**TASK TO COMPLETE**. Return all lines in the data where the string "BendingLight" can be found.
= Beginning of Section =
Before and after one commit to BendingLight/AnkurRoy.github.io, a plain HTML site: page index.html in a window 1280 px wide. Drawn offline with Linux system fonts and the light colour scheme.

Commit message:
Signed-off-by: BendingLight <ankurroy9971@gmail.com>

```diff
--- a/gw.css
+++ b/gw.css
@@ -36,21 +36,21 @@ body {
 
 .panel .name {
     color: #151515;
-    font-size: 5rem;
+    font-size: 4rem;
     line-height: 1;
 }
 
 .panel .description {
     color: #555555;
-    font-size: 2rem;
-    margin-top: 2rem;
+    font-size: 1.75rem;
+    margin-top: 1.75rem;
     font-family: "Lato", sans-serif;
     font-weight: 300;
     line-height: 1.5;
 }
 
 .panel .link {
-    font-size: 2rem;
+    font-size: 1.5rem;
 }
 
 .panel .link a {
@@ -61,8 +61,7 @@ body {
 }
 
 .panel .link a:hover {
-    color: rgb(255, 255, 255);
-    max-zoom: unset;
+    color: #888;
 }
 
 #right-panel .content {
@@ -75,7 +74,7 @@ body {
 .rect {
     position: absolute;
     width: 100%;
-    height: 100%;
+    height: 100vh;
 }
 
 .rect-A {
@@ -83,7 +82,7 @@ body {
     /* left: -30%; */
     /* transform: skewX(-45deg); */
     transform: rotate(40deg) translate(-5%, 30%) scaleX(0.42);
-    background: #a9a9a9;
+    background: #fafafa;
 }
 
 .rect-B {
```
= End of Section =
**OUTPUT FOR THIS EXERCISE**.
Before and after one commit to BendingLight/AnkurRoy.github.io, a plain HTML site: page index.html in a window 1280 px wide. Drawn offline with Linux system fonts and the light colour scheme.
Signed-off-by: BendingLight <ankurroy9971@gmail.com>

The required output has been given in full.